* **Directions for this task**: For the listing below, work out the number of lines that hold "range" and return that number alone.

* **Data extracts**:
►
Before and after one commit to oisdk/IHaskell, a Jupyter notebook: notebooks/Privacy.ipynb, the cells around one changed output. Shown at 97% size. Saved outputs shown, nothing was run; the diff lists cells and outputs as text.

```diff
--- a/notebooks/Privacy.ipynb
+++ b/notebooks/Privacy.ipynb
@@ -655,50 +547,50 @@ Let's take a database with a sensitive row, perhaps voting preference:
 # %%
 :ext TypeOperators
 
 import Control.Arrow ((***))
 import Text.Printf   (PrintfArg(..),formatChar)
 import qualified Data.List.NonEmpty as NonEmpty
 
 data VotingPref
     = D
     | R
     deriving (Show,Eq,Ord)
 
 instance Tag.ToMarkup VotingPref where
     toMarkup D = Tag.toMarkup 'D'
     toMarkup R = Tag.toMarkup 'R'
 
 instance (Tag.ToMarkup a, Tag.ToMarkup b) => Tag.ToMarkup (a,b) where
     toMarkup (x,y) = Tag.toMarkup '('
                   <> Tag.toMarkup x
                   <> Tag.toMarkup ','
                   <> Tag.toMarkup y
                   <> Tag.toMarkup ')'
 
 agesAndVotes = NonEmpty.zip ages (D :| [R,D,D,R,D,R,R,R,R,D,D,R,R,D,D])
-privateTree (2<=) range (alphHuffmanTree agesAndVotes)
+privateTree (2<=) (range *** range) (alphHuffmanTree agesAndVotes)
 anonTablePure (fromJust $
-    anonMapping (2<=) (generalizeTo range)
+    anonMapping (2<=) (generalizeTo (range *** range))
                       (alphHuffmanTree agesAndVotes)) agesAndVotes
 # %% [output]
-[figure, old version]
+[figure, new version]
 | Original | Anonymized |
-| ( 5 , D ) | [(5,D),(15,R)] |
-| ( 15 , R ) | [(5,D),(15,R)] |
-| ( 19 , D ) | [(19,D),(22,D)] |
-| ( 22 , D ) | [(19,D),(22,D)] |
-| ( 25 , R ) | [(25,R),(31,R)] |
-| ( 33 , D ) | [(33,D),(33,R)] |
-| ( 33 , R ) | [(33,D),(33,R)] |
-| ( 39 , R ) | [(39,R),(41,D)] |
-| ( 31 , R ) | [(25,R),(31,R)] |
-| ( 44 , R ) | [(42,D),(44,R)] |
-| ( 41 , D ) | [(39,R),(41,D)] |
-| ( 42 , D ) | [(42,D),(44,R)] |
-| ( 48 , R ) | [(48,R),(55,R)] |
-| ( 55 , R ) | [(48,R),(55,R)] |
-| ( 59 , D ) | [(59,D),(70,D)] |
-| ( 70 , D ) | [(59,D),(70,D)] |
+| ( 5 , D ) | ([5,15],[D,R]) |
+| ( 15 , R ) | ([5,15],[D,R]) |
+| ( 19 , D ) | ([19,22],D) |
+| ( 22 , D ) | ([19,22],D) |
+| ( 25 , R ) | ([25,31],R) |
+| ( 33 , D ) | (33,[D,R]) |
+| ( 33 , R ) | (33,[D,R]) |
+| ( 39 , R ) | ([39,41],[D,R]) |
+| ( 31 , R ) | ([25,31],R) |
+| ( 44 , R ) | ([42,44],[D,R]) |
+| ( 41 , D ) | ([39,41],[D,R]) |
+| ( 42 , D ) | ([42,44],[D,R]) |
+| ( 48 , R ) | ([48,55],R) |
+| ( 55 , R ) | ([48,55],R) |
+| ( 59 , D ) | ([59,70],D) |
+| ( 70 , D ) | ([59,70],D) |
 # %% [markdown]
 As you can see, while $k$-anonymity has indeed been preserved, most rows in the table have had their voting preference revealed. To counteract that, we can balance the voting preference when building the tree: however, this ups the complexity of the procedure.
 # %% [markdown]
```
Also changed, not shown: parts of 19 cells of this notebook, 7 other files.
◄
* **Solution to this task**: 4